I’m not sure I properly thought it through when I registered for a rare weekend away from little E, and chose to spend it hearing about and eating offal. It’s now been two weeks since I returned from my first visit to the Oxford Symposium on Food and Cookery, this year on the subject of ‘Offal: Rejected and Reclaimed Foods’. It’s definitely not the subject I would have chosen for my first visit, but despite my ambivalence for ‘variety meats’, it was a fascinating and really enjoyable weekend. I found a really welcoming community who love food, but more than that are really curious about it. Started by Alan Davidson, the legendary food writer and researcher who compiled the encyclopaedic Oxford Companion to Food, it has grown over the last 37 years from a small gathering of mostly friends to a diverse group of 200 encompassing a huge range of ages and nationalities.
Some of the highlights of the weekend for me (with apologies for dreadful photography):
- Thomas Eagle (above) from Darsham Nurseries, giving a really thoughtful and reflective talk about food waste, featuring his own cavolo nero stalk kimchi.
- Paul Rozin’s barnstorming talk about food and disgust, giving a tour through some of the psychology behind our aversion to some foods, and the different factors that cause it.
- Fuschia Dunlop on duck tongues (above), and describing all the different ways that the Chinese take pleasure in food that mean that foods we might consider offal are transformed into rare and exciting delicacies. I have a particular affection for all the Chinese terms for food textures, a far wider range of descriptions than we have access to in English.
- Benjamin Wurgaft’s thoughtful discussion of laboratory-grown meat, and the philosophy of our reactions and discussions of it.
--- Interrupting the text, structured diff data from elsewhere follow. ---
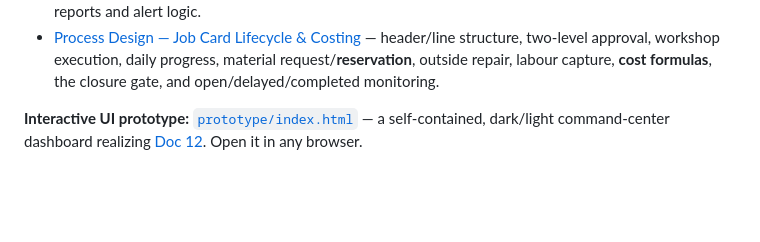
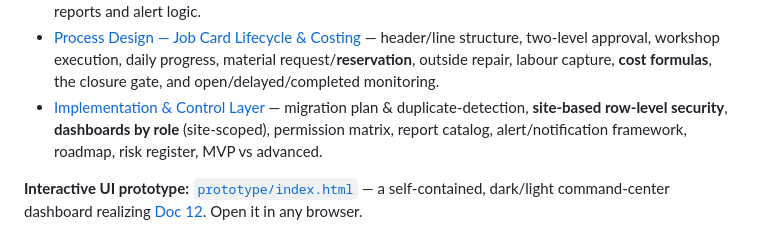
Before and after one commit to yohan114/master-sap-system, a Markdown page: README.md, the part around the change. Drawn GitHub-style; blank space fills up the shorter version.

```diff
--- a/README.md
+++ b/README.md
@@ -42,6 +42,10 @@ Workshop Job Cards & Costing** — plus legacy Excel/backup migration, on three
   header/line structure, two-level approval, workshop execution, daily progress, material
   request/**reservation**, outside repair, labour capture, **cost formulas**, the closure gate, and
   open/delayed/completed monitoring.
+- [Implementation & Control Layer](docs/implementation-and-control-layer.md) — migration plan &
+  duplicate-detection, **site-based row-level security**, **dashboards by role** (site-scoped),
+  permission matrix, report catalog, alert/notification framework, roadmap, risk register, MVP vs
+  advanced.
 
 **Interactive UI prototype:** [`prototype/index.html`](prototype/index.html) — a self-contained,
 dark/light command-center dashboard realizing [Doc 12](docs/12-uiux-design-direction.md). Open it in any
```
Also changed, not shown: docs/implementation-and-control-layer.md (added, +380 -0 lines).
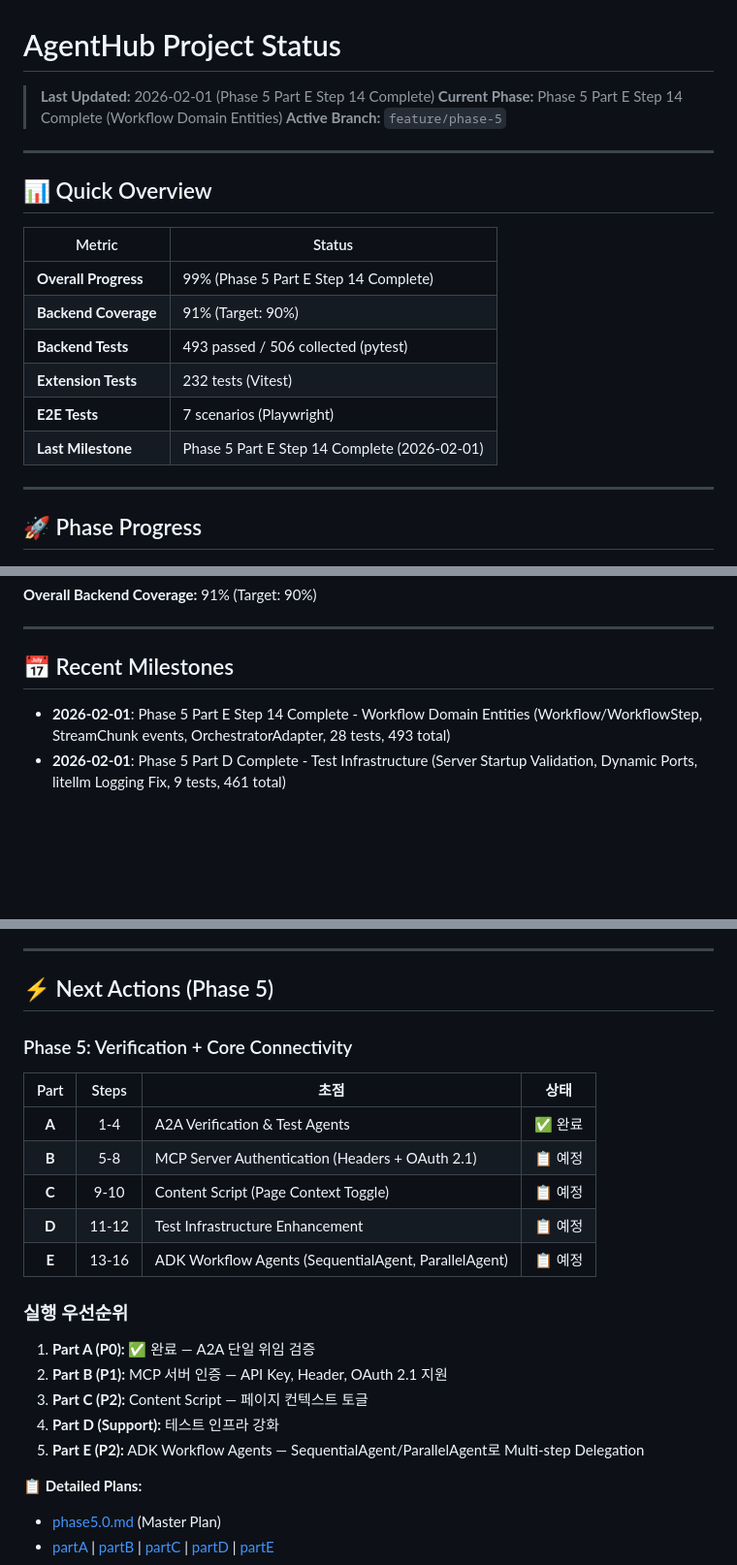
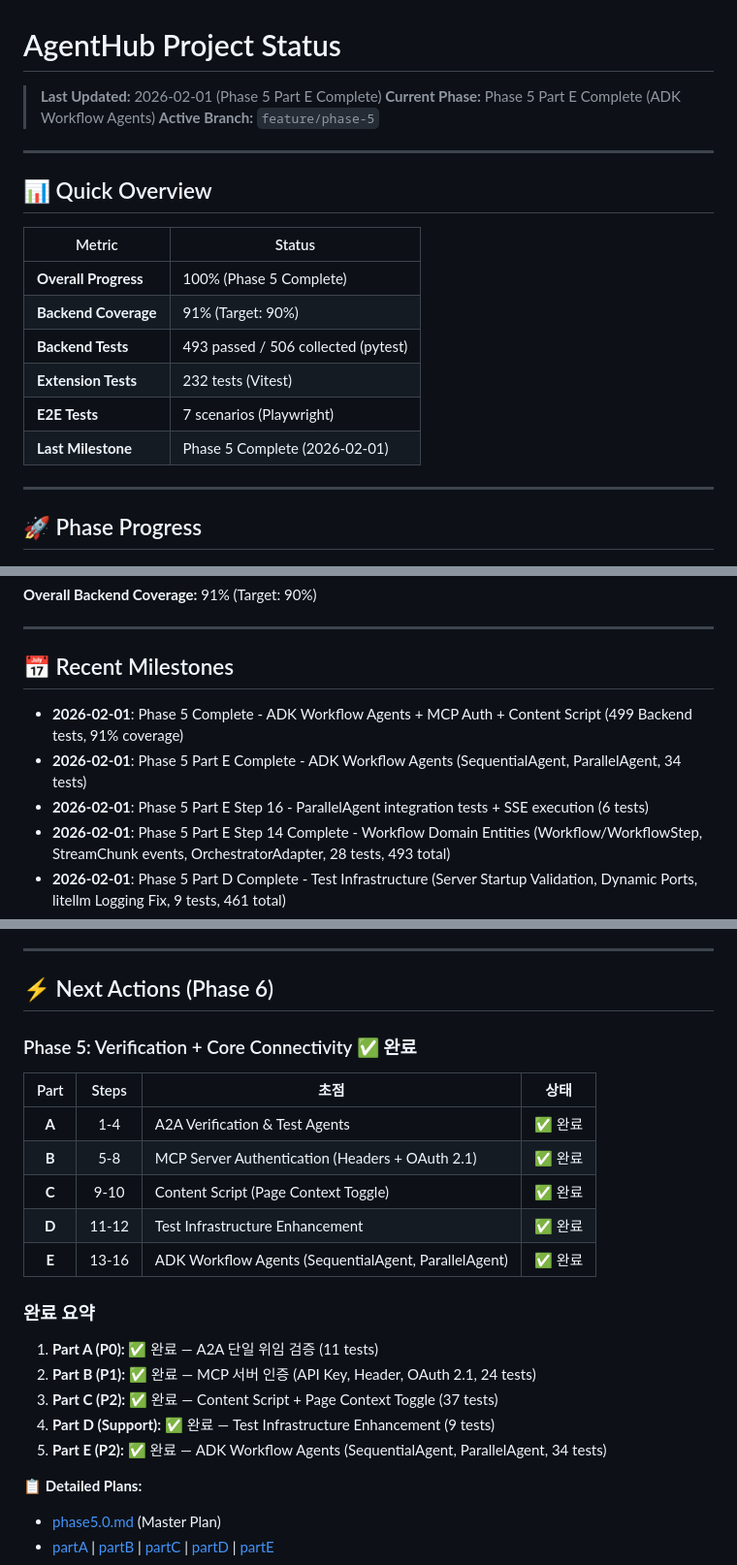
Before and after one commit to circling-booster/AgentHub, a Markdown page: docs/STATUS.md, 3 parts joined by grey strips. Shown at 97% size. Drawn GitHub-style; blank space fills up the shorter version.

```diff
--- a/docs/STATUS.md
+++ b/docs/STATUS.md
@@ -1,7 +1,7 @@
 # AgentHub Project Status
 
-> **Last Updated:** 2026-02-01 (Phase 5 Part E Step 14 Complete)
-> **Current Phase:** Phase 5 Part E Step 14 Complete (Workflow Domain Entities)
+> **Last Updated:** 2026-02-01 (Phase 5 Part E Complete)
+> **Current Phase:** Phase 5 Part E Complete (ADK Workflow Agents)
 > **Active Branch:** `feature/phase-5`
 
 ---
@@ -10,12 +10,12 @@
 
 | Metric | Status |
 |--------|--------|
-| **Overall Progress** | 99% (Phase 5 Part E Step 14 Complete) |
+| **Overall Progress** | 100% (Phase 5 Complete) |
 | **Backend Coverage** | 91% (Target: 90%) |
 | **Backend Tests** | 493 passed / 506 collected (pytest) |
 | **Extension Tests** | 232 tests (Vitest) |
 | **E2E Tests** | 7 scenarios (Playwright) |
-| **Last Milestone** | Phase 5 Part E Step 14 Complete (2026-02-01) |
+| **Last Milestone** | Phase 5 Complete (2026-02-01) |
 
 ---
 
@@ -608,6 +669,9 @@ else:
 
 ## 📅 Recent Milestones
 
+- **2026-02-01**: Phase 5 Complete - ADK Workflow Agents + MCP Auth + Content Script (499 Backend tests, 91% coverage)
+- **2026-02-01**: Phase 5 Part E Complete - ADK Workflow Agents (SequentialAgent, ParallelAgent, 34 tests)
+- **2026-02-01**: Phase 5 Part E Step 16 - ParallelAgent integration tests + SSE execution (6 tests)
 - **2026-02-01**: Phase 5 Part E Step 14 Complete - Workflow Domain Entities (Workflow/WorkflowStep, StreamChunk events, OrchestratorAdapter, 28 tests, 493 total)
 - **2026-02-01**: Phase 5 Part D Complete - Test Infrastructure (Server Startup Validation, Dynamic Ports, litellm Logging Fix, 9 tests, 461 total)
 - **2026-02-01**: Phase 5 Part C Complete - Content Script + Page Context Toggle (37 tests, 232 Extension / 451 Backend)
@@ -628,25 +692,25 @@ else:
 
 ---
 
-## ⚡ Next Actions (Phase 5)
+## ⚡ Next Actions (Phase 6)
 
-### Phase 5: Verification + Core Connectivity
+### Phase 5: Verification + Core Connectivity ✅ 완료
 
 | Part | Steps | 초점 | 상태 |
 |:----:|:-----:|------|:----:|
 | **A** | 1-4 | A2A Verification & Test Agents | ✅ 완료 |
-| **B** | 5-8 | MCP Server Authentication (Headers + OAuth 2.1) | 📋 예정 |
-| **C** | 9-10 | Content Script (Page Context Toggle) | 📋 예정 |
-| **D** | 11-12 | Test Infrastructure Enhancement | 📋 예정 |
-| **E** | 13-16 | ADK Workflow Agents (SequentialAgent, ParallelAgent) | 📋 예정 |
+| **B** | 5-8 | MCP Server Authentication (Headers + OAuth 2.1) | ✅ 완료 |
+| **C** | 9-10 | Content Script (Page Context Toggle) | ✅ 완료 |
+| **D** | 11-12 | Test Infrastructure Enhancement | ✅ 완료 |
+| **E** | 13-16 | ADK Workflow Agents (SequentialAgent, ParallelAgent) | ✅ 완료 |
 
-### 실행 우선순위
+### 완료 요약
 
-1. **Part A (P0):** ✅ 완료 — A2A 단일 위임 검증
-2. **Part B (P1):** MCP 서버 인증 — API Key, Header, OAuth 2.1 지원
-3. **Part C (P2):** Content Script — 페이지 컨텍스트 토글
-4. **Part D (Support):** 테스트 인프라 강화
-5. **Part E (P2):** ADK Workflow Agents — SequentialAgent/ParallelAgent로 Multi-step Delegation
+1. **Part A (P0):** ✅ 완료 — A2A 단일 위임 검증 (11 tests)
+2. **Part B (P1):** ✅ 완료 — MCP 서버 인증 (API Key, Header, OAuth 2.1, 24 tests)
+3. **Part C (P2):** ✅ 완료 — Content Script + Page Context Toggle (37 tests)
+4. **Part D (Support):** ✅ 완료 — Test Infrastructure Enhancement (9 tests)
+5. **Part E (P2):** ✅ 완료 — ADK Workflow Agents (SequentialAgent, ParallelAgent, 34 tests)
 
 **📋 Detailed Plans:**
 - [phase5.0.md](plans/phase5/phase5.0.md) (Master Plan)
```
Also changed, not shown: other parts of docs/STATUS.md (+62 -1 lines).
- Jennifer McLagan’s passionate enthusiasm for getting blood into home kitchens, through home-made blood sausage, blood meringues, blood brownies and more. I can’t say I was entirely convinced, but I admire her passion for the subject!
- Amanda Couch’s brilliant and unforgettable ‘performance’ of liver divination as an after-dinner activity, combining scholarly descriptions of the meaning of ‘reading’ the liver in the ancient world with a very hands-on approach to offal!
There were also a series of lunches and dinners that never failed to leave me stuffed, unable to resist just a little of everything. Some of my favourite dishes from the multi-course menus:
- Jacob Kenedy’s mushroom risotto – perfectly rich and savoury
- Jacob Kenedy’s Grandfather’s balls – featherlight deep-fried ricotta with candied orange and chocolate
- Tongue with carrots and cream sauce – sublime comfort food from Fergus Henderson
- Bread Ahead’s bread pudding – rich, dense and heavy with spices
Mostly my reflection on the weekend is that it is rare to find such a diverse group of people who are so interested in the details of food – how it tastes, where it comes from, what it means in different cultures. Food is so pervasive in British culture now – so many books, so many TV shows, so many celebrity chefs – that it would be easy to think that these people are everywhere. But being interested in making your ‘signature dish’, or critiquing Masterchef from the sofa, or meal planning for the week aren’t the same thing. It’s not that these are bad, or ‘lesser’ interests – I think there was actually very little food snobbery on display at the weekend. If I could put my finger on the difference, it was that this is a group of people who start with food. When they look at a Renaissance painting, they see the food on the table. When they examine history, they want to know what’s happening in the kitchens of the palaces and homes. When they think about travelling around the world, they think in terms of regional specialities, and hidden recipes (as Claudia Roden does). They see the world through the lens of what we eat, how it is made, who grows it and who prepares it.
And it’s not that this is a distorted point of view – it’s genuinely a worthwhile perspective to take. Food is what we share. Some argue that cooking is what defines us as humans. Food connects us to the growing of food, how we cultivate the land, what we do with the waste, the carbon we generate, the seas we fish. It’s in everything. I found it exhilerating but also comforting to be surrounded by these people. And I hope I can go back next year.